Retype the listing exactly. Leave out the images.

● **SOURCE RECORDS**
☆ ☆ ☆ ☆ ☆
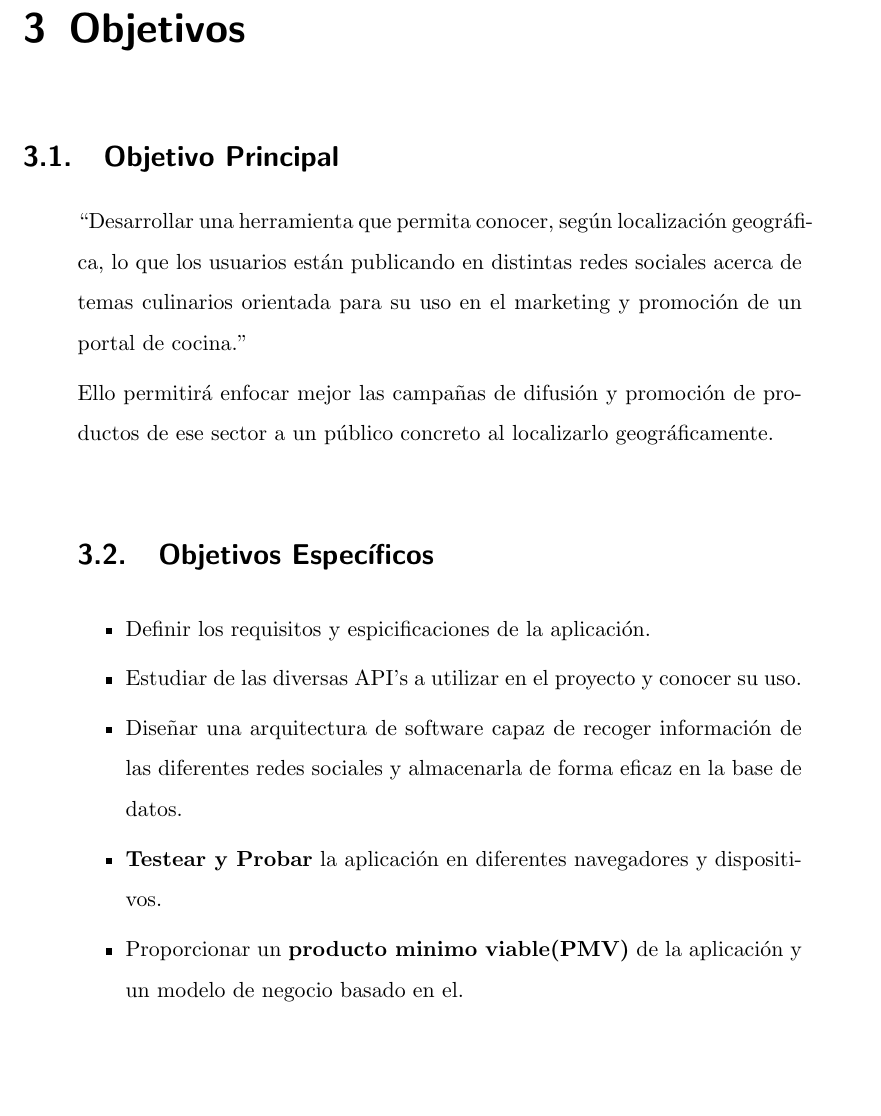
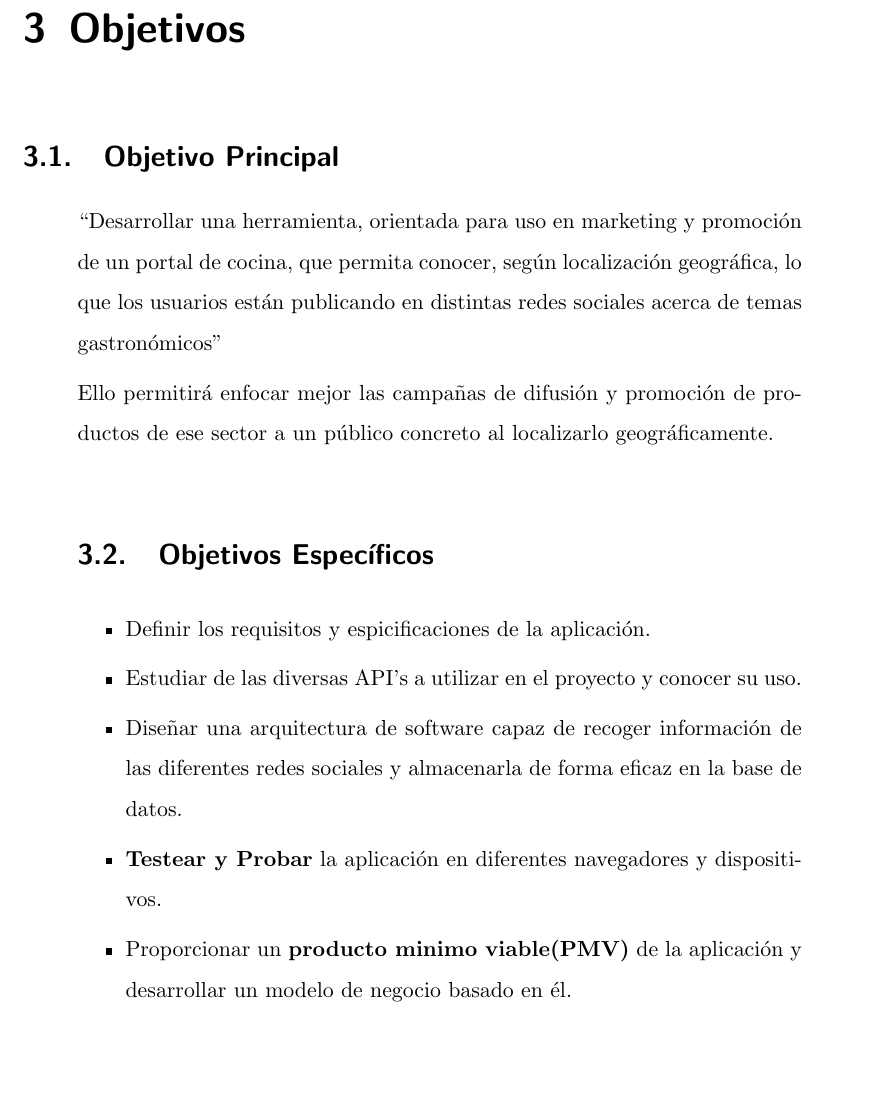
Before and after one commit to lcg51/tfg, a LaTeX thesis (tfg_im.tex, which reads capitulos/objetivos.tex): part of page 27 of 100, cut so that both start at the same text. Compiled offline with pdfLaTeX.

Commit message:
Mejorado el objetivo principal.

```diff
--- a/capitulos/objetivos.tex
+++ b/capitulos/objetivos.tex
@@ -3,7 +3,7 @@
 
 \section{Objetivo Principal}
 
-\displayquote{``Desarrollar una herramienta que permita conocer, según localización geográfica, lo que los usuarios están publicando en distintas redes sociales acerca de temas culinarios orientada para su uso en el marketing y promoción de un portal de cocina.''}
+\displayquote{``Desarrollar una herramienta, orientada para uso en marketing y promoción de un portal de cocina, que permita conocer, según localización geográfica, lo que los usuarios están publicando en distintas redes sociales acerca de temas gastronómicos''}
 
 Ello permitirá enfocar mejor las campañas de difusión y promoción de productos de ese sector a un público concreto al localizarlo geográficamente.
 
@@ -16,5 +16,5 @@ Ello permitirá enfocar mejor las campañas de difusión y promoción de product
   \item Estudiar de las diversas API's a utilizar en el proyecto y conocer su uso.
   \item Diseñar una arquitectura de software capaz de recoger información de las diferentes redes sociales y almacenarla de forma eficaz en la base de datos.
   \item \textbf{Testear y Probar} la aplicación en diferentes navegadores y dispositivos.
-  \item Proporcionar un \textbf{producto minimo viable(PMV)} de la aplicación y un modelo de negocio basado en el.
+  \item Proporcionar un \textbf{producto minimo viable(PMV)} de la aplicación y desarrollar un modelo de negocio basado en él.
 \end{itemize}
```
☆ ☆ ☆ ☆ ☆
● **OUTPUT OF THE EXERCISE**
Before and after one commit to lcg51/tfg, a LaTeX thesis (tfg_im.tex, which reads capitulos/objetivos.tex): part of page 27 of 100, cut so that both start at the same text. Compiled offline with pdfLaTeX.

Commit message:
Mejorado el objetivo principal.

```diff
--- a/capitulos/objetivos.tex
+++ b/capitulos/objetivos.tex
@@ -3,7 +3,7 @@
 
 \section{Objetivo Principal}
 
-\displayquote{``Desarrollar una herramienta que permita conocer, según localización geográfica, lo que los usuarios están publicando en distintas redes sociales acerca de temas culinarios orientada para su uso en el marketing y promoción de un portal de cocina.''}
+\displayquote{``Desarrollar una herramienta, orientada para uso en marketing y promoción de un portal de cocina, que permita conocer, según localización geográfica, lo que los usuarios están publicando en distintas redes sociales acerca de temas gastronómicos''}
 
 Ello permitirá enfocar mejor las campañas de difusión y promoción de productos de ese sector a un público concreto al localizarlo geográficamente.
 
@@ -16,5 +16,5 @@ Ello permitirá enfocar mejor las campañas de difusión y promoción de product
   \item Estudiar de las diversas API's a utilizar en el proyecto y conocer su uso.
   \item Diseñar una arquitectura de software capaz de recoger información de las diferentes redes sociales y almacenarla de forma eficaz en la base de datos.
   \item \textbf{Testear y Probar} la aplicación en diferentes navegadores y dispositivos.
-  \item Proporcionar un \textbf{producto minimo viable(PMV)} de la aplicación y un modelo de negocio basado en el.
+  \item Proporcionar un \textbf{producto minimo viable(PMV)} de la aplicación y desarrollar un modelo de negocio basado en él.
 \end{itemize}
```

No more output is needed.